Exports dropped 7.61 percent in a seventh consecutive monthly decline, showing that weak global demand will continue to dampen the economy into the fourth quarter. The trade balance, a worry for investors, had been expected to improve.
"Renewed pressure on the current account could pose downside pressure on the currency and other asset markets," said Radhika Rao, economist at Forecast in Singapore.
The rupiah, though, held its ground after the data at 9,600 to the U.S. dollar, having lost 5.5 percent this year to make it the worst performing emerging market Asian currency. Jakarta stocks traded 0.1 percent lower.
The fall in October exports was smaller than a 9.35 percent drop the previous month, pointing to a slight improvement in shipments to Asian countries, but larger than a decline of 4.79 percent forecast in a Reuters poll.
The consensus forecast for imports was a slight growth of 0.62 percent and a trade surplus of $650 million. The country registered trade deficits for four straight months, from April through July.
The import surge came as Indonesia's economy is increasingly being driven by investment to feed buoyant consumer demand, as rising wages lead a new middle class to buy more cosmetics, smartphones and cars.
Imports of capital goods - a leading indicator for foreign direct investment - jumped 18.2 percent in October, though imports of consumer goods fell 2.3 percent from the previous month.

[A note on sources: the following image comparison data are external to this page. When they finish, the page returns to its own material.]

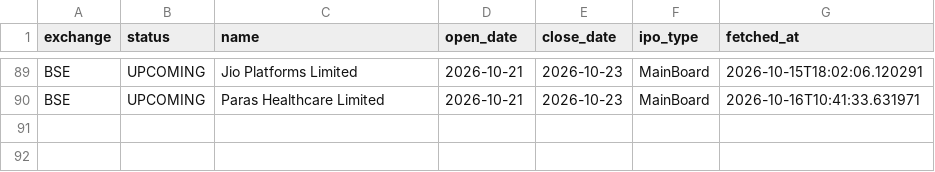
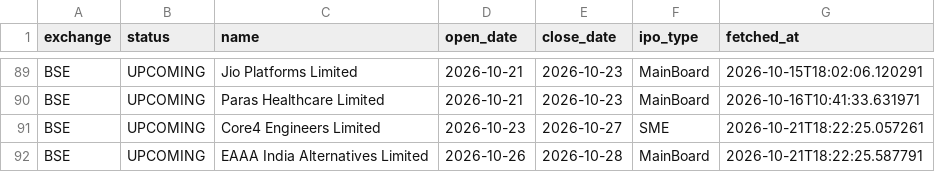
Before and after one commit to Rachitjainca/bse-ipo-tracker, a CSV file: ipo_tracker.csv, drawn as a sheet; only a part is shown, gaps mark what is left out; the diff names each change by its address in the sheet, - before the commit and + after, or states it on an @@ line.

Commit message:
Update IPO & pipeline trackers [skip ci]

```diff
--- a/ipo_tracker.csv
+++ b/ipo_tracker.csv
+row 91: BSE | UPCOMING | Core4 Engineers Limited | 2026-10-23 | 2026-10-27 | SME | 2026-10-21T18:22:25.057261
+row 92: BSE | UPCOMING | EAAA India Alternatives Limited | 2026-10-26 | 2026-10-28 | MainBoard | 2026-10-21T18:22:25.587791
```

Greater investment in manufacturing and rising wealth are also boosting the country's need for fuel, gas and power, at a time when local production is sagging. Imports of crude oil surged 37.9 percent from September and gas imports rose 10 percent.

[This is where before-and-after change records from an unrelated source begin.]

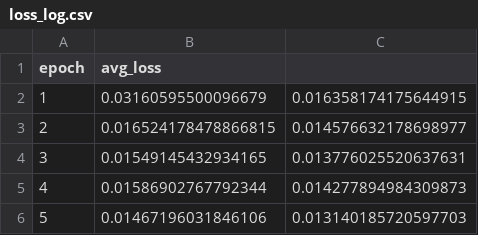
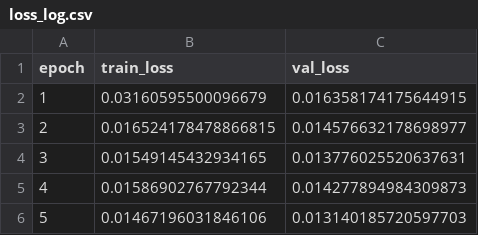
Before and after one commit to jf099005/CV_final_2026_MediaTek_group9, a CSV file: YUV_SR/checkpoints_y/loss_log.csv, drawn as a sheet; only a part is shown.

```diff
--- a/YUV_SR/checkpoints_y/loss_log.csv
+++ b/YUV_SR/checkpoints_y/loss_log.csv
@@ -1,2 +1,2 @@
-epoch,avg_loss
+epoch,train_loss,val_loss
 1,0.03160595500096679,0.016358174175644915
```
Also changed, not shown: 4 other files.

But the widening trade deficit caused by surging imports may put off portfolio investors.
"The worsening trade balance completely overshadows the improving inflation picture. We had expected a stronger export outcome in line with regional trends and in view of improving export PMIs. We now expect Indonesia rupiah pressure to persist," said Aninda Mitra, head of Southeast Asia economics at ANZ bank in Singapore.
Rates on Hold
The uncertain trade outlook and mild inflation means Bank Indonesia will likely leave its benchmark rate unchanged at a record low 5.75 percent at its meeting on Dec. 11 and into 2013, economists say.
Inflation slowed more than expected to 4.32 percent in November on an annual basis, from October's 4.61 percent pace, as food prices declined, separate data showed on Monday.
That compared to expectations for a 4.54 percent rate in a Reuters poll and was well within Bank Indonesia's target for 3.5-5.5 percent this year.
"Amid manageable inflation this year, the central bank's focus should continue to be on the outlook in the next three to six months for the external account," said Wisnu Wardhana, economist at CIMB Niaga in Jakarta.
Indonesia's Finance Minister Agus Martowardojo said last month that the economy would likely expand 5.9-6.3 percent in the fourth quarter, potentially a further slip from the previous quarter when weak exports dampened growth to 6.2 percent, the slowest in two years
An HSBC survey of factory managers released on Monday showed a record rise in new orders in November on stronger Asian demand, although the manufacturing sector expanded at a slower pace than the previous month. (Reuters)